  80. 80.
    Torii R, Oshima M, Kobayashi T, Takagi K, Tezduyar T (2006) Fluid-structure interaction modeling of anuerysmal conditions with high and normal blood pressures. Comput Mech 38:482–490CrossRefzbMATHGoogle Scholar
  81. 81.
    Torii R, Oshima M, Kobayashi T, Takagi K, Tezduyar T (2007) Numerical investigation of the effect of hypertensive blood pressure on cerebral aneurysm–dependence of the effect on the aneurysm shape. Int J Numer Methods Fluids 54:995–1009CrossRefzbMATHMathSciNetGoogle Scholar
  82. 82.
    Torii R, Oshima M, Kobayashi T, Takagi K, Tezduyar T (2008) Fluidstructure interaction modeling of a patient-specific cerebral aneurysm: influence of structural modeling. Comput Mech 43:151–159CrossRefzbMATHGoogle Scholar
  83. 83.
    Torii R, Oshima M, Kobayashi T, Takagi K, Tezduyar T (2009) Fluid-structure interaction modeling of blood flow and cerebral aneurysm: significance of artery and aneurysm shapes. Comput Method Appl Mech Eng 198:3613–3621CrossRefzbMATHMathSciNetGoogle Scholar
  84. 84.
    Torii R, Oshima M, Kobayashi T, Takagi K, Tezduyar T (2010) Influence of wall thickness on fluid-structure interaction computations of cerebral aneurysms. Int J Numer Methods Biomed Eng 26:336–347CrossRefzbMATHMathSciNetGoogle Scholar
  85. 85.
    Tricerri P, Dedè L, Quarteroni A, Sequeira A (2013) Numerical validation of isotropic and transversely isotropic constitutive models for healthy and unhealthy cerebral arterial tissue. Technical Report 39.2013, MATHICSE Report EPFLGoogle Scholar
  86. 86.
    Valencia A, Burdiles P, Ignat M, Mura J, Bravo E, Rivera R, Sordo J (2013) Fluid structural analysis of human cerebral aneurysm using their own wall mechanical properties. Comput Math Methods Med
  87. 87.
    Valencia A, Solis F (2006) Blood flow dynamics and arterial wall interaction in a saccular aneurysm model of the basilar artery. Comput Struct 84:1326–1337CrossRefGoogle Scholar
  88. 88.
    Weisbecker H, Pierce D, Holzapfel G (2011) Modeling of damage-induced softening for arterial tissue. In: Proceedings of the 2011 SCATh joint workshop on new tecnologies for computer/robot assisted surgery, Graz, pp 1–4Google Scholar
  89. 89.
    Wulandana R, Robertson A (2005) An inelastic multi-mechanism constitutive equation for cerebral arterial tissue.
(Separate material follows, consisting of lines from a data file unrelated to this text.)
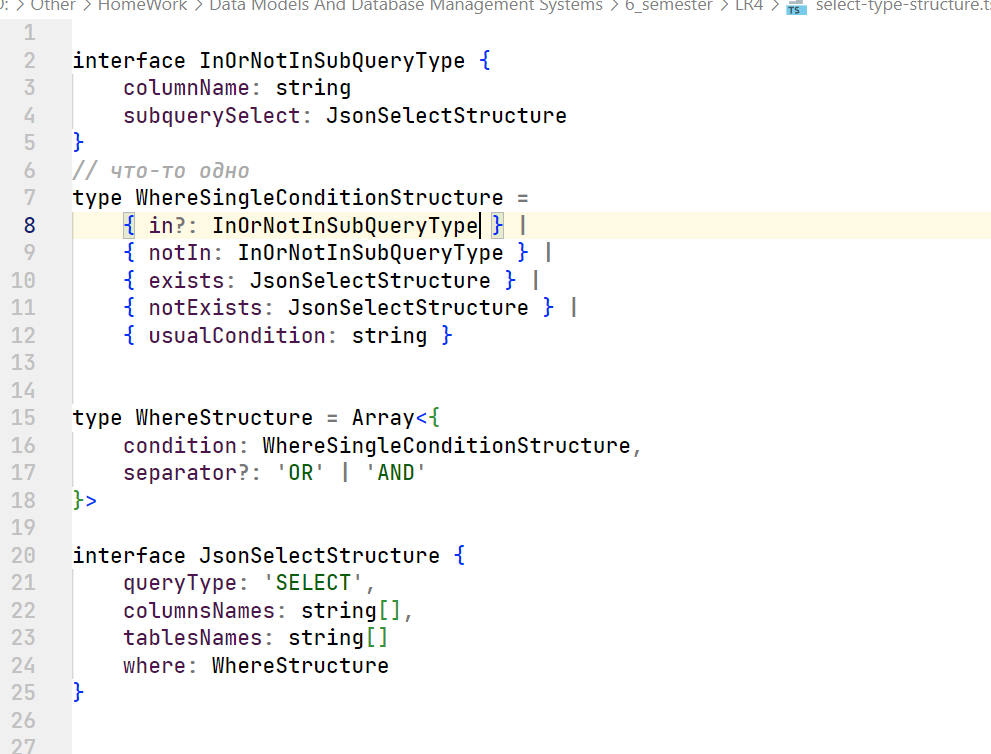
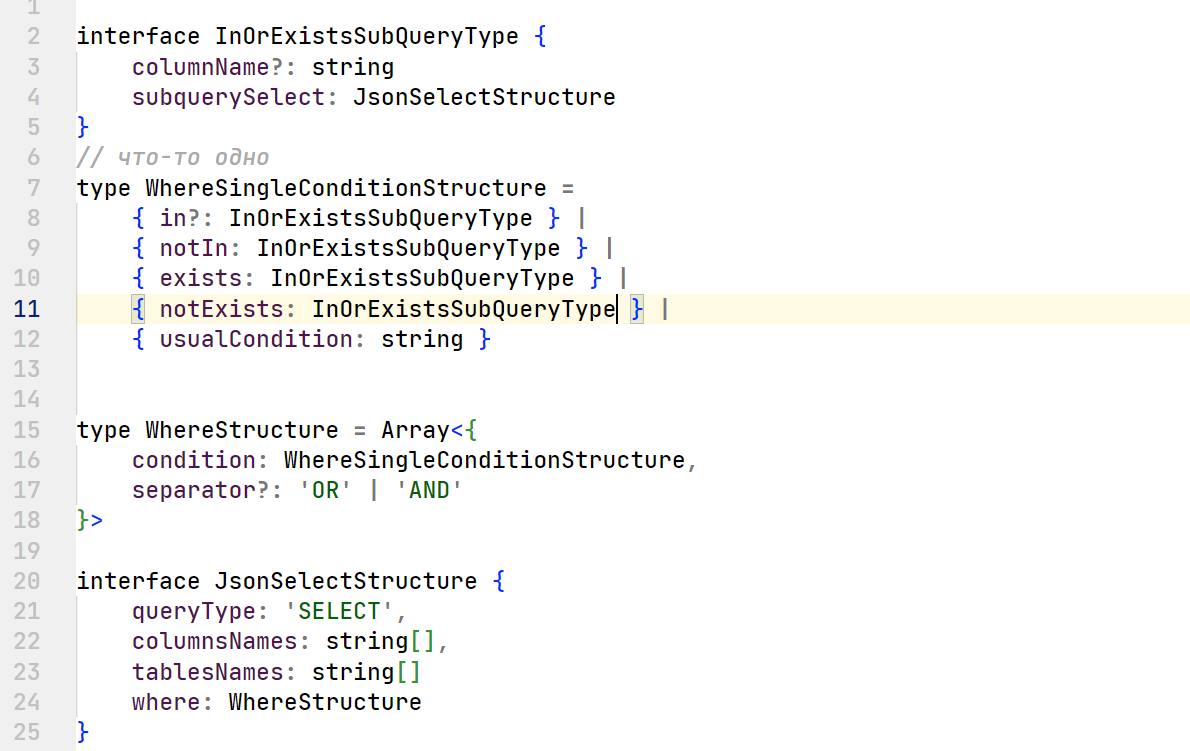
feat: SELECT query for LR4 is almost ready (need to add JOINs or UNIONs)

diff --git a/6_semester/LR4/select-type-structure.ts b/6_semester/LR4/select-type-structure.ts
@@ -1,14 +1,14 @@
 
-interface InOrNotInSubQueryType {
-    columnName: string
+interface InOrExistsSubQueryType {
+    columnName?: string
     subquerySelect: JsonSelectStructure
 }
 // что-то одно
 type WhereSingleConditionStructure =
-    { in?: InOrNotInSubQueryType } |
-    { notIn: InOrNotInSubQueryType } |
-    { exists: JsonSelectStructure } |
-    { notExists: JsonSelectStructure } |
+    { in?: InOrExistsSubQueryType } |
+    { notIn: InOrExistsSubQueryType } |
+    { exists: InOrExistsSubQueryType } |
+    { notExists: InOrExistsSubQueryType } |
     { usualCondition: string }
Biomech Model Mechanobiol 4:235–248CrossRefGoogle Scholar
  90. 90.
    Zakaria H, Robertson A, Kerber C (2008) A parametric model for studies of flow in arterial bifurcations. Ann Biomed Eng 36:1515–1530CrossRefGoogle Scholar

Copyright information
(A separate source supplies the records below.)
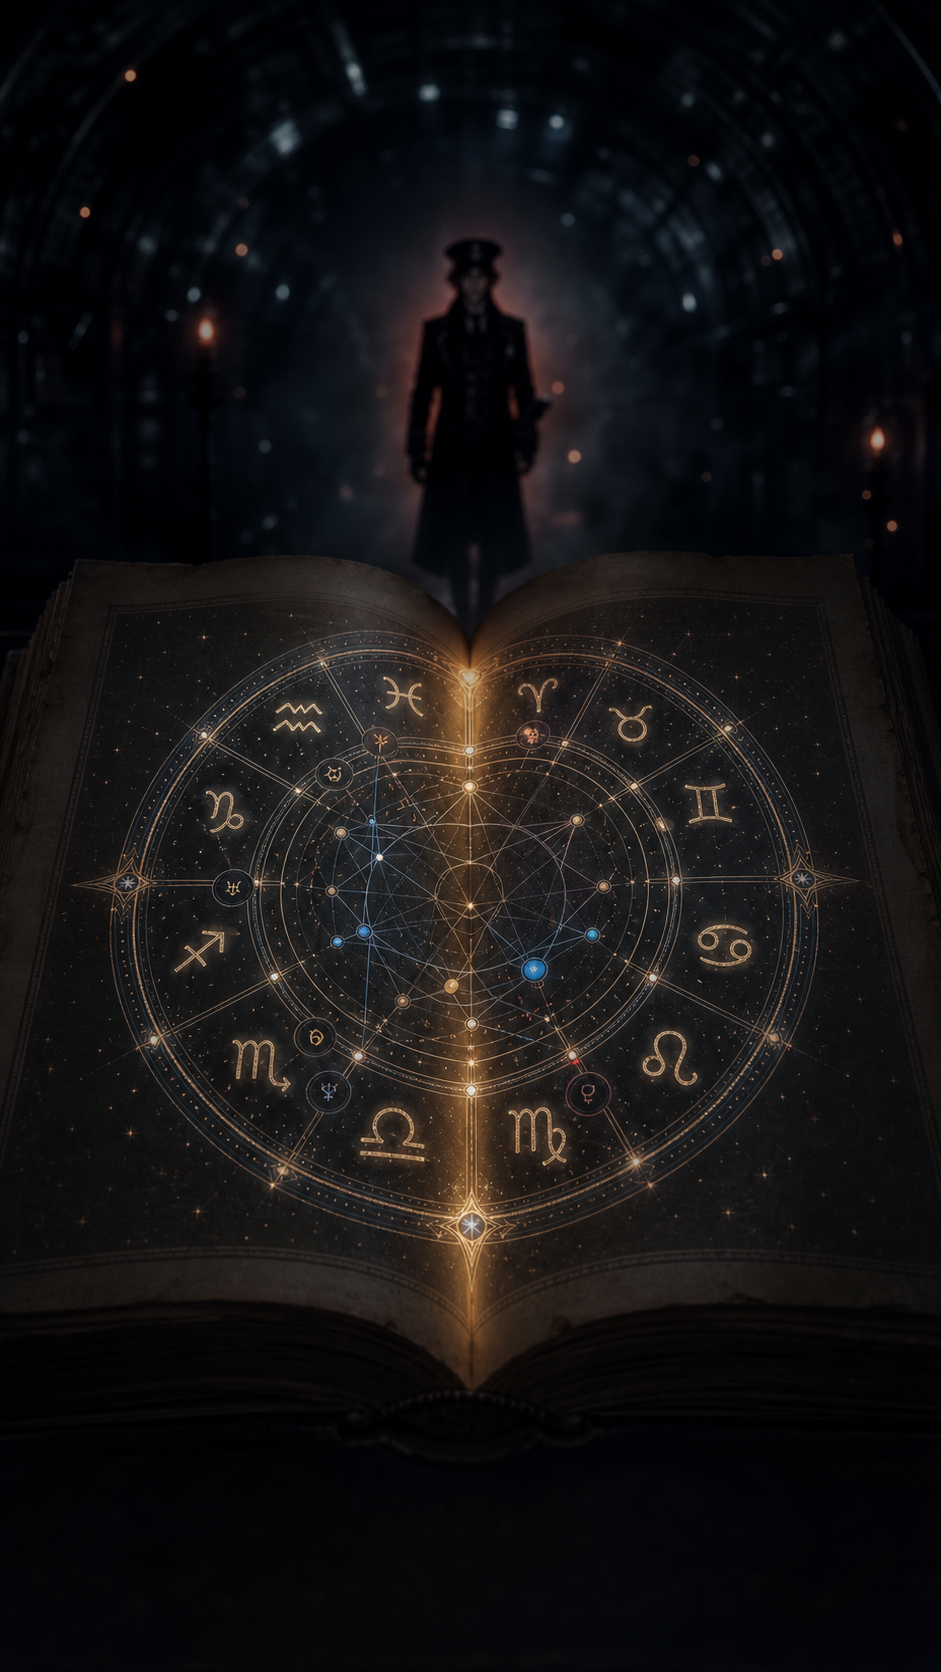
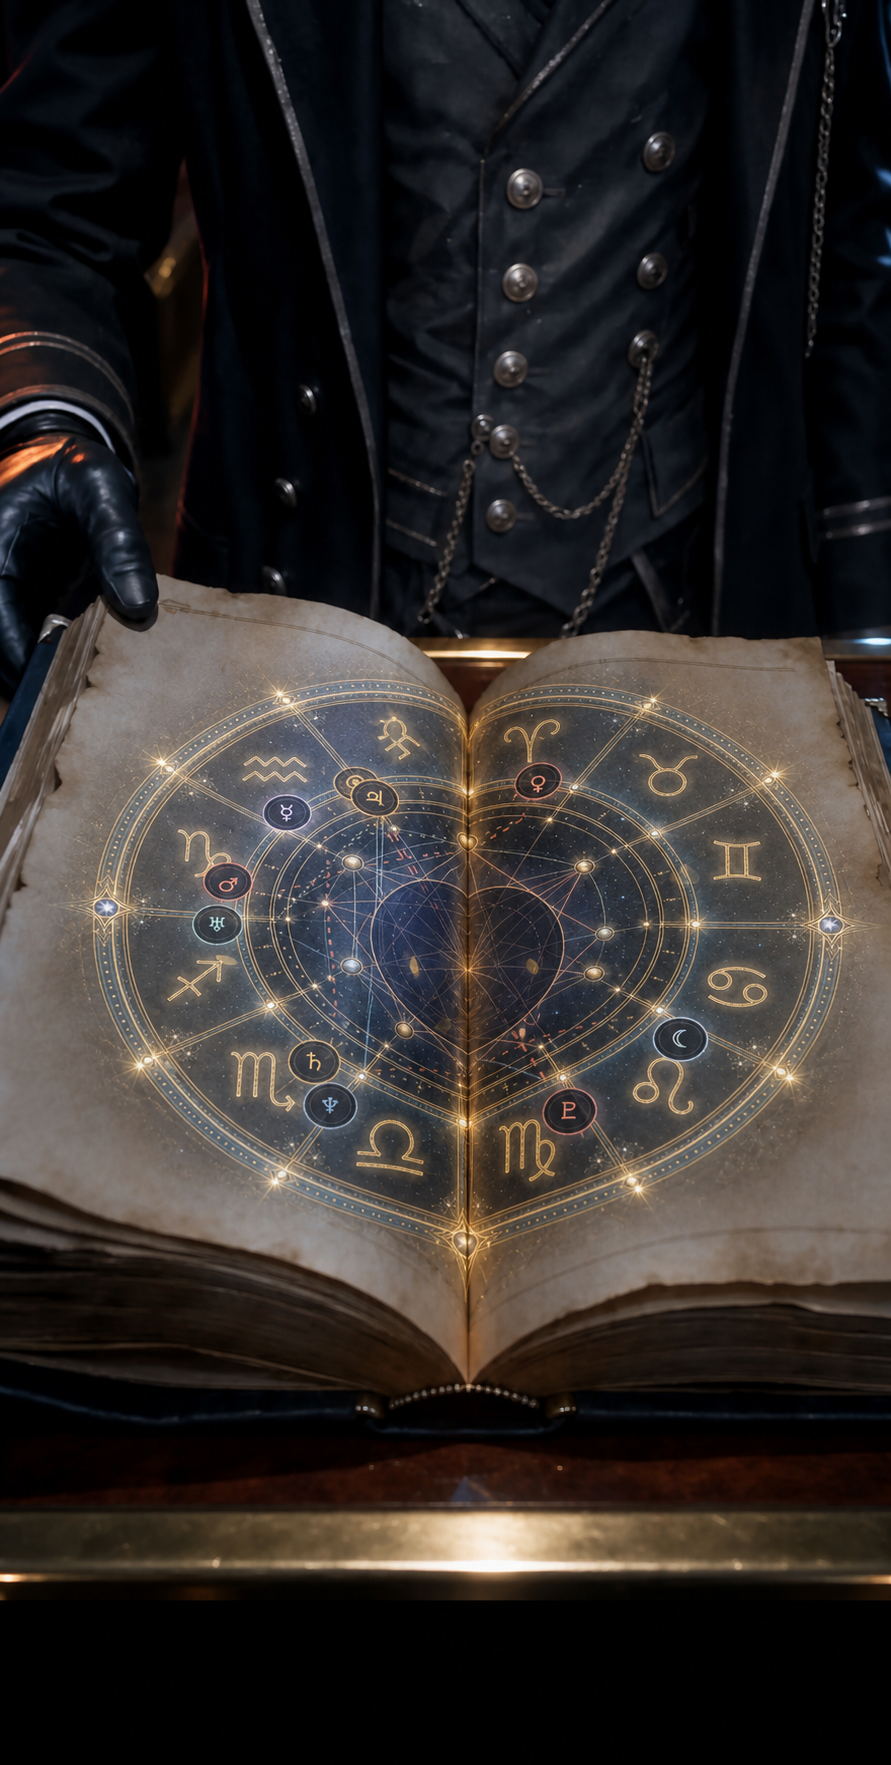
Replace natal chart still with open book frame

diff --git a/app/page.tsx b/app/page.tsx
@@ -208,14 +208,14 @@ const fallbackNatalChart: NatalChartDisplay = {
   title: "出生星盤預覽",
   summary: ["太陽 獅子", "月亮 摩羯", "上升 雙子"],
   points: [
-    { key: "sun", symbol: "☉", sign: "獅子", degreeInSign: 5, x: 42, y: 43 },
-    { key: "moon", symbol: "☽", sign: "摩羯", degreeInSign: 18, x: 28, y: 58 },
-    { key: "ascendant", symbol: "ASC", sign: "雙子", degreeInSign: 12, x: 68, y: 51 },
-    { key: "mercury", symbol: "☿", sign: "巨蟹", degreeInSign: 21, x: 61, y: 45 },
-    { key: "venus", symbol: "♀", sign: "處女", degreeInSign: 9, x: 55, y: 67 },
-    { key: "mars", symbol: "♂", sign: "天蠍", degreeInSign: 14, x: 36, y: 68 },
-    { key: "jupiter", symbol: "♃", sign: "水瓶", degreeInSign: 3, x: 24, y: 49 },
-    { key: "saturn", symbol: "♄", sign: "牡羊", degreeInSign: 27, x: 51, y: 36 },
+    { key: "sun", symbol: "☉", sign: "獅子", degreeInSign: 5, x: 42, y: 41 },
+    { key: "moon", symbol: "☽", sign: "摩羯", degreeInSign: 18, x: 29, y: 53 },
+    { key: "ascendant", symbol: "ASC", sign: "雙子", degreeInSign: 12, x: 68, y: 48 },
+    { key: "mercury", symbol: "☿", sign: "巨蟹", degreeInSign: 21, x: 61, y: 43 },
+    { key: "venus", symbol: "♀", sign: "處女", degreeInSign: 9, x: 55, y: 61 },
+    { key: "mars", symbol: "♂", sign: "天蠍", degreeInSign: 14, x: 36, y: 62 },
+    { key: "jupiter", symbol: "♃", sign: "水瓶", degreeInSign: 3, x: 25, y: 47 },
+    { key: "saturn", symbol: "♄", sign: "牡羊", degreeInSign: 27, x: 51, y: 35 },
   ],
 };
 

diff --git a/app/api/destiny/calculations.js b/app/api/destiny/calculations.js
@@ -246,7 +246,7 @@ function buildNatalChartDisplay(planets, ascendant) {
     summary: [sun && `太陽 ${sun.sign}`, moon && `月亮 ${moon.sign}`, ascendant && `上升 ${ascendant.sign}`].filter(Boolean),
     wheel: {
       centerX: 50,
-      centerY: 56,
+      centerY: 51,
       radiusX: 35,
       radiusY: 22,
     },
@@ -258,7 +258,7 @@ function chartPosition(longitude, radius) {
   const angle = deg2rad(normalizeDegrees(longitude) - 90);
   return {
     x: round(50 + Math.cos(angle) * radius),
-    y: round(56 + Math.sin(angle) * radius * 0.63),
+    y: round(51 + Math.sin(angle) * radius * 0.58),
   };
 }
© Springer-Verlag Berlin Heidelberg 2015

Authors and Affiliations

  • Paolo Tricerri
    • 1
    • 2
  • Luca Dedè
    • 1
  • Simone Deparis
    • 1
  • Alfio Quarteroni
    • 1
    • 3
  • Anne M. Robertson
    • 4
  • Adélia Sequeira
    • 2
  1. 1.École Polytechnique Fédérale de LausanneLausanneSwitzerland
  2. 2.Department of Mathematics and CEMAT, Instituto Superior TécnicoUniversidade de LisboaLisbonPortugal
  3. 3.MOX - Modeling and Scientific Computing, Dipartimento di Matematica “F. Brioschi”Politecnico di MilanoMilanoItaly
  4. 4.Department of Mechanical Engineering and Materials Science, Department of BioengineeringUniversity of PittsburghPittsburghUSA

Personalised recommendations